What Does Your Personal Brand Say About You?

September 22nd, 2010 2 Min read What Does Your Personal Brand Say About You? Blog

The launch of the new CompHealth brand campaign and promise reminded me of this quote:

"Regardless of age, regardless of position, regardless of the business we happen to be in, all of us need to understand the importance of branding. We are CEOs of our own companies: Me Inc. To be in business today, our most important job is to be head marketer for the brand called You." Tom Peters in Fast Company, 1997

At CompHealth, we work hard to demonstrate our brand through action. We have the best people to help you provide the best healthcare. As a healthcare provider, you also have a brand. We are extremely grateful to those providers who embody our brand and are the reflection of what we so proudly represent.

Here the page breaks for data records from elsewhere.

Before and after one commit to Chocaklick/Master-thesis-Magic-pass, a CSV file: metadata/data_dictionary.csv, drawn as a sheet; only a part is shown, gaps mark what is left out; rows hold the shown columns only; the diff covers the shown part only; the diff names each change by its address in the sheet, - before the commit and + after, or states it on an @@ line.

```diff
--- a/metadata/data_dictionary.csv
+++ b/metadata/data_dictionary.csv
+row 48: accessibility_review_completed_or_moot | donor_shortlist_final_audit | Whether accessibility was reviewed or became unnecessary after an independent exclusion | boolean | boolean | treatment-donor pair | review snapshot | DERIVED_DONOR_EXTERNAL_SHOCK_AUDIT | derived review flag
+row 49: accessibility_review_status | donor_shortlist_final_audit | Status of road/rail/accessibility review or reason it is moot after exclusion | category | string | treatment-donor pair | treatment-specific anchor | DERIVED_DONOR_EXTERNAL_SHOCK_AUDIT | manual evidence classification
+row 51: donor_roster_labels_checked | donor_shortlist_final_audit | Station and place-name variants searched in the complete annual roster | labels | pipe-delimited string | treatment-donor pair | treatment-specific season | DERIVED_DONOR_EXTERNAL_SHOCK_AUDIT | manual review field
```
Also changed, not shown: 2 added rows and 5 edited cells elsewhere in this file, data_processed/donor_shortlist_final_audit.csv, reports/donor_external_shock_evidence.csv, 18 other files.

Some of our providers work to purposefully create a brand, and others do not. Unfortunately, when we do not work to create our own brand, someone else may do it for us, and it is possible we won't like the result. I've been fortunate in my 13 years in the recruiting industry to see fantastic examples of branding in action. Skill and knowledge can't be underestimated in the medical profession, but I have seen physicians exceed all expectations, winning awards and accolades, not based on skill alone but based in part on their personal brand. Unfortunately, I've also seen the opposite, a highly skilled, extremely competent, well trained physician with a tainted reputation based upon perceptions. The only way to control our brand is to paint the picture of how we see ourselves and how we want others to see us.

"Dr. Johnson is a very caring individual, is punctual, efficient, provides excellent care to our patients, and is very patient-centered. In addition, he is very reliable and easy to work with." "Dr. Smith is a pleasant, competent physician; however we had numerous issues with nursing/hospital staff attempting to reach him when needed. Dr. Smith was not quick to respond to pagers or telephone calls. He claimed it was beeper/telephone issues."

I've changed the names here to protect identity and confidentiality but I know both healthcare practitioners, and would feel confident in having myself or my family receive care from either of them. At the core, they are both excellent physicians working to better the lives of their patients. Unfortunately, the latter has not worked to paint the picture of what he represents. His behavior, being slow to respond to calls, regardless of the reasoning, painted a picture to others that he was not reliable. In the end, though his clinical reviews were excellent, he was not asked to return. The first physician, has been requested to work numerous times at multiple facilities, he has chosen to do volunteer work in under-served areas abroad, but many of our facilities would hire him in a heartbeat! It is always a good exercise to stop and reflect upon your brand. How do your colleagues view you? Do you project a positive brand? Would you want to work with you? If you take a hard look and can honestly say yes, congratulations! If you have some questions, ask a friend, a colleague or a family member how they view you. It may be time to do some goal setting and personal PR. What is your brand? Tell us about it. How do you work to communicate your brand?